→ **Assignment**
Take the entries below and retype them word for word, excluding the images.

****

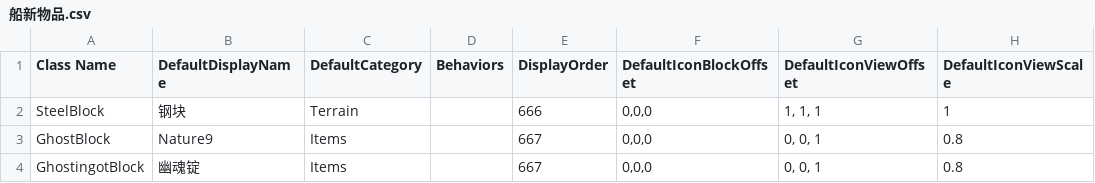
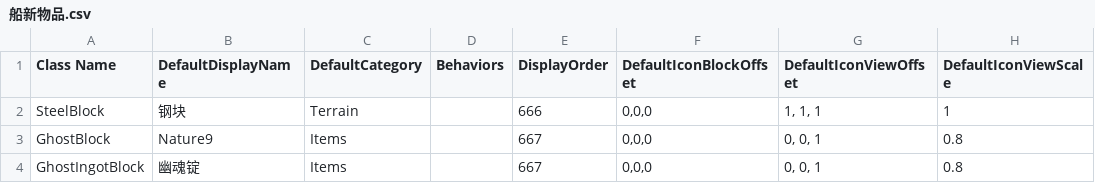
Before and after one commit to Mxher07/MiSeaCores, a CSV file: Assets/注册/船新物品.csv, drawn as a sheet; only a part is shown; the diff names each change by its address in the sheet, - before the commit and + after, or states it on an @@ line.

```diff
--- a/Assets/注册/船新物品.csv
+++ b/Assets/注册/船新物品.csv
-A4 (Class Name): GhostingotBlock
+A4 (Class Name): GhostIngotBlock
```
Also changed, not shown: 11 other files.
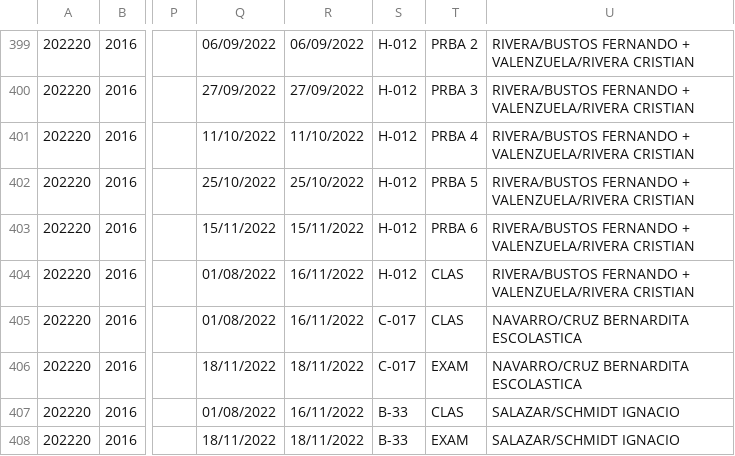
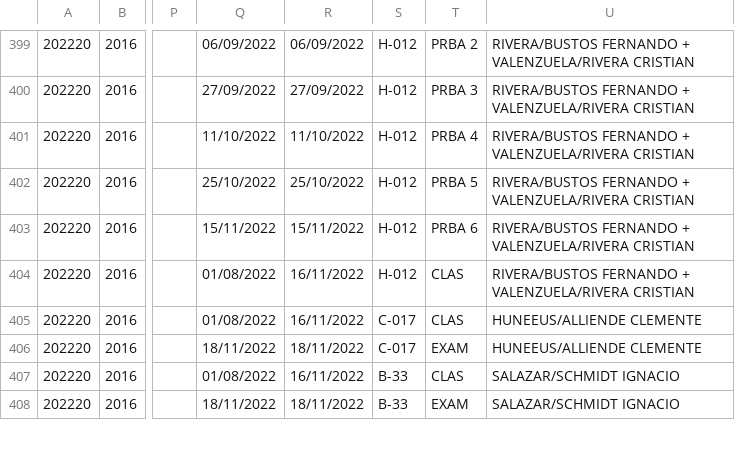
Before and after one commit to ifgarces/TomaRamosApp_rails, a CSV file: TomaRamosWebApp/db/catalog-ing.csv, drawn as a sheet; only a part is shown, gaps mark what is left out; the diff covers the shown part only; the diff names each change by its address in the sheet, - before the commit and + after, or states it on an @@ line.

```diff
--- a/TomaRamosWebApp/db/catalog-ing.csv
+++ b/TomaRamosWebApp/db/catalog-ing.csv
-U405:U406: NAVARRO/CRUZ BERNARDITA ESCOLASTICA
+U405:U406: HUNEEUS/ALLIENDE CLEMENTE
```
Also changed, not shown: 16 edited cells elsewhere in this file.
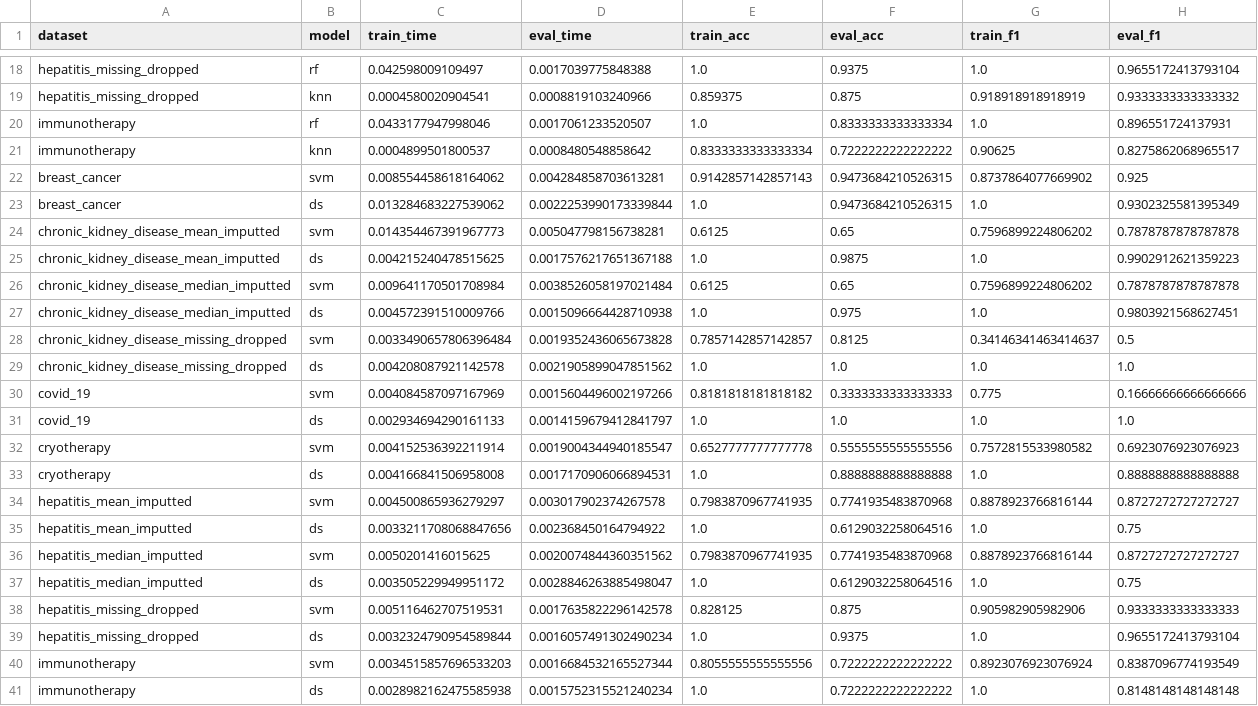
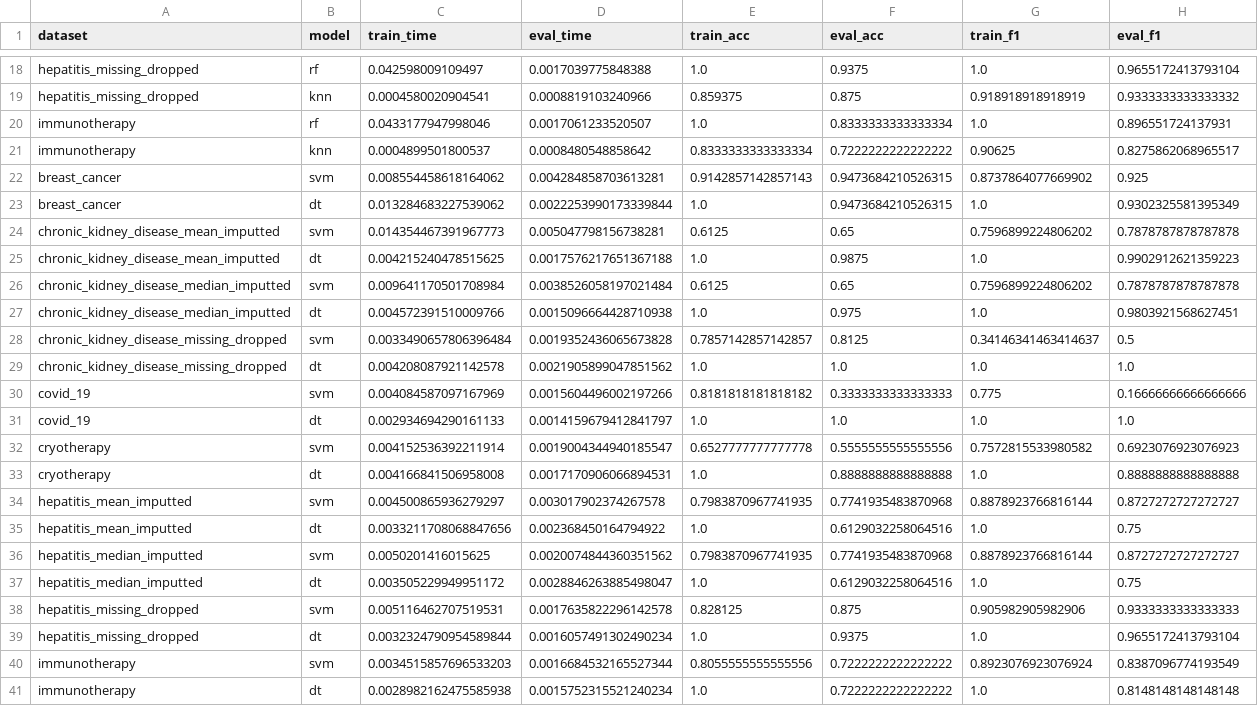
Before and after one commit to mrcljns/Reproducible-Research-Project, a CSV file: Data/results.csv, drawn as a sheet; only a part is shown, gaps mark what is left out.

Commit message:
Added value error raising

```diff
--- a/Data/results.csv
+++ b/Data/results.csv
@@ -22,20 +22,20 @@ immunotherapy,knn,0.0004899501800537,0.0008480548858642,0.8333333333333334,0.722
 breast_cancer,svm,0.008554458618164062,0.004284858703613281,0.9142857142857143,0.9473684210526315,0.8737864077669902,0.925
-breast_cancer,ds,0.013284683227539062,0.0022253990173339844,1.0,0.9473684210526315,1.0,0.9302325581395349
+breast_cancer,dt,0.013284683227539062,0.0022253990173339844,1.0,0.9473684210526315,1.0,0.9302325581395349
 chronic_kidney_disease_mean_imputted,svm,0.014354467391967773,0.005047798156738281,0.6125,0.65,0.7596899224806202,0.7878787878787878
-chronic_kidney_disease_mean_imputted,ds,0.004215240478515625,0.0017576217651367188,1.0,0.9875,1.0,0.9902912621359223
+chronic_kidney_disease_mean_imputted,dt,0.004215240478515625,0.0017576217651367188,1.0,0.9875,1.0,0.9902912621359223
 chronic_kidney_disease_median_imputted,svm,0.009641170501708984,0.0038526058197021484,0.6125,0.65,0.7596899224806202,0.7878787878787878
-chronic_kidney_disease_median_imputted,ds,0.004572391510009766,0.0015096664428710938,1.0,0.975,1.0,0.9803921568627451
+chronic_kidney_disease_median_imputted,dt,0.004572391510009766,0.0015096664428710938,1.0,0.975,1.0,0.9803921568627451
 chronic_kidney_disease_missing_dropped,svm,0.0033490657806396484,0.0019352436065673828,0.7857142857142857,0.8125,0.34146341463414637,0.5
-chronic_kidney_disease_missing_dropped,ds,0.004208087921142578,0.0021905899047851562,1.0,1.0,1.0,1.0
+chronic_kidney_disease_missing_dropped,dt,0.004208087921142578,0.0021905899047851562,1.0,1.0,1.0,1.0
 covid_19,svm,0.004084587097167969,0.0015604496002197266,0.8181818181818182,0.3333333333333333,0.775,0.16666666666666666
-covid_19,ds,0.002934694290161133,0.0014159679412841797,1.0,1.0,1.0,1.0
+covid_19,dt,0.002934694290161133,0.0014159679412841797,1.0,1.0,1.0,1.0
 cryotherapy,svm,0.004152536392211914,0.0019004344940185547,0.6527777777777778,0.5555555555555556,0.7572815533980582,0.6923076923076923
-cryotherapy,ds,0.004166841506958008,0.0017170906066894531,1.0,0.8888888888888888,1.0,0.8888888888888888
+cryotherapy,dt,0.004166841506958008,0.0017170906066894531,1.0,0.8888888888888888,1.0,0.8888888888888888
 hepatitis_mean_imputted,svm,0.004500865936279297,0.003017902374267578,0.7983870967741935,0.7741935483870968,0.8878923766816144,0.8727272727272727
-hepatitis_mean_imputted,ds,0.0033211708068847656,0.002368450164794922,1.0,0.6129032258064516,1.0,0.75
+hepatitis_mean_imputted,dt,0.0033211708068847656,0.002368450164794922,1.0,0.6129032258064516,1.0,0.75
 hepatitis_median_imputted,svm,0.0050201416015625,0.0020074844360351562,0.7983870967741935,0.7741935483870968,0.8878923766816144,0.8727272727272727
-hepatitis_median_imputted,ds,0.003505229949951172,0.0028846263885498047,1.0,0.6129032258064516,1.0,0.75
+hepatitis_median_imputted,dt,0.003505229949951172,0.0028846263885498047,1.0,0.6129032258064516,1.0,0.75
 hepatitis_missing_dropped,svm,0.005116462707519531,0.0017635822296142578,0.828125,0.875,0.905982905982906,0.9333333333333333
-hepatitis_missing_dropped,ds,0.0032324790954589844,0.0016057491302490234,1.0,0.9375,1.0,0.9655172413793104
+hepatitis_missing_dropped,dt,0.0032324790954589844,0.0016057491302490234,1.0,0.9375,1.0,0.9655172413793104
 immunotherapy,svm,0.0034515857696533203,0.0016684532165527344,0.8055555555555556,0.7222222222222222,0.8923076923076924,0.8387096774193549
-immunotherapy,ds,0.0028982162475585938,0.0015752315521240234,1.0,0.7222222222222222,1.0,0.8148148148148148
+immunotherapy,dt,0.0028982162475585938,0.0015752315521240234,1.0,0.7222222222222222,1.0,0.8148148148148148
```
Also changed, not shown: 2 other files.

****

→ **Answer to this exercise**
Before and after one commit to Mxher07/MiSeaCores, a CSV file: Assets/注册/船新物品.csv, drawn as a sheet; only a part is shown; the diff names each change by its address in the sheet, - before the commit and + after, or states it on an @@ line.

```diff
--- a/Assets/注册/船新物品.csv
+++ b/Assets/注册/船新物品.csv
-A4 (Class Name): GhostingotBlock
+A4 (Class Name): GhostIngotBlock
```
Also changed, not shown: 11 other files.
Before and after one commit to ifgarces/TomaRamosApp_rails, a CSV file: TomaRamosWebApp/db/catalog-ing.csv, drawn as a sheet; only a part is shown, gaps mark what is left out; the diff covers the shown part only; the diff names each change by its address in the sheet, - before the commit and + after, or states it on an @@ line.

```diff
--- a/TomaRamosWebApp/db/catalog-ing.csv
+++ b/TomaRamosWebApp/db/catalog-ing.csv
-U405:U406: NAVARRO/CRUZ BERNARDITA ESCOLASTICA
+U405:U406: HUNEEUS/ALLIENDE CLEMENTE
```
Also changed, not shown: 16 edited cells elsewhere in this file.
Before and after one commit to mrcljns/Reproducible-Research-Project, a CSV file: Data/results.csv, drawn as a sheet; only a part is shown, gaps mark what is left out.

Commit message:
Added value error raising

```diff
--- a/Data/results.csv
+++ b/Data/results.csv
@@ -22,20 +22,20 @@ immunotherapy,knn,0.0004899501800537,0.0008480548858642,0.8333333333333334,0.722
 breast_cancer,svm,0.008554458618164062,0.004284858703613281,0.9142857142857143,0.9473684210526315,0.8737864077669902,0.925
-breast_cancer,ds,0.013284683227539062,0.0022253990173339844,1.0,0.9473684210526315,1.0,0.9302325581395349
+breast_cancer,dt,0.013284683227539062,0.0022253990173339844,1.0,0.9473684210526315,1.0,0.9302325581395349
 chronic_kidney_disease_mean_imputted,svm,0.014354467391967773,0.005047798156738281,0.6125,0.65,0.7596899224806202,0.7878787878787878
-chronic_kidney_disease_mean_imputted,ds,0.004215240478515625,0.0017576217651367188,1.0,0.9875,1.0,0.9902912621359223
+chronic_kidney_disease_mean_imputted,dt,0.004215240478515625,0.0017576217651367188,1.0,0.9875,1.0,0.9902912621359223
 chronic_kidney_disease_median_imputted,svm,0.009641170501708984,0.0038526058197021484,0.6125,0.65,0.7596899224806202,0.7878787878787878
-chronic_kidney_disease_median_imputted,ds,0.004572391510009766,0.0015096664428710938,1.0,0.975,1.0,0.9803921568627451
+chronic_kidney_disease_median_imputted,dt,0.004572391510009766,0.0015096664428710938,1.0,0.975,1.0,0.9803921568627451
 chronic_kidney_disease_missing_dropped,svm,0.0033490657806396484,0.0019352436065673828,0.7857142857142857,0.8125,0.34146341463414637,0.5
-chronic_kidney_disease_missing_dropped,ds,0.004208087921142578,0.0021905899047851562,1.0,1.0,1.0,1.0
+chronic_kidney_disease_missing_dropped,dt,0.004208087921142578,0.0021905899047851562,1.0,1.0,1.0,1.0
 covid_19,svm,0.004084587097167969,0.0015604496002197266,0.8181818181818182,0.3333333333333333,0.775,0.16666666666666666
-covid_19,ds,0.002934694290161133,0.0014159679412841797,1.0,1.0,1.0,1.0
+covid_19,dt,0.002934694290161133,0.0014159679412841797,1.0,1.0,1.0,1.0
 cryotherapy,svm,0.004152536392211914,0.0019004344940185547,0.6527777777777778,0.5555555555555556,0.7572815533980582,0.6923076923076923
-cryotherapy,ds,0.004166841506958008,0.0017170906066894531,1.0,0.8888888888888888,1.0,0.8888888888888888
+cryotherapy,dt,0.004166841506958008,0.0017170906066894531,1.0,0.8888888888888888,1.0,0.8888888888888888
 hepatitis_mean_imputted,svm,0.004500865936279297,0.003017902374267578,0.7983870967741935,0.7741935483870968,0.8878923766816144,0.8727272727272727
-hepatitis_mean_imputted,ds,0.0033211708068847656,0.002368450164794922,1.0,0.6129032258064516,1.0,0.75
+hepatitis_mean_imputted,dt,0.0033211708068847656,0.002368450164794922,1.0,0.6129032258064516,1.0,0.75
 hepatitis_median_imputted,svm,0.0050201416015625,0.0020074844360351562,0.7983870967741935,0.7741935483870968,0.8878923766816144,0.8727272727272727
-hepatitis_median_imputted,ds,0.003505229949951172,0.0028846263885498047,1.0,0.6129032258064516,1.0,0.75
+hepatitis_median_imputted,dt,0.003505229949951172,0.0028846263885498047,1.0,0.6129032258064516,1.0,0.75
 hepatitis_missing_dropped,svm,0.005116462707519531,0.0017635822296142578,0.828125,0.875,0.905982905982906,0.9333333333333333
-hepatitis_missing_dropped,ds,0.0032324790954589844,0.0016057491302490234,1.0,0.9375,1.0,0.9655172413793104
+hepatitis_missing_dropped,dt,0.0032324790954589844,0.0016057491302490234,1.0,0.9375,1.0,0.9655172413793104
 immunotherapy,svm,0.0034515857696533203,0.0016684532165527344,0.8055555555555556,0.7222222222222222,0.8923076923076924,0.8387096774193549
-immunotherapy,ds,0.0028982162475585938,0.0015752315521240234,1.0,0.7222222222222222,1.0,0.8148148148148148
+immunotherapy,dt,0.0028982162475585938,0.0015752315521240234,1.0,0.7222222222222222,1.0,0.8148148148148148
```
Also changed, not shown: 2 other files.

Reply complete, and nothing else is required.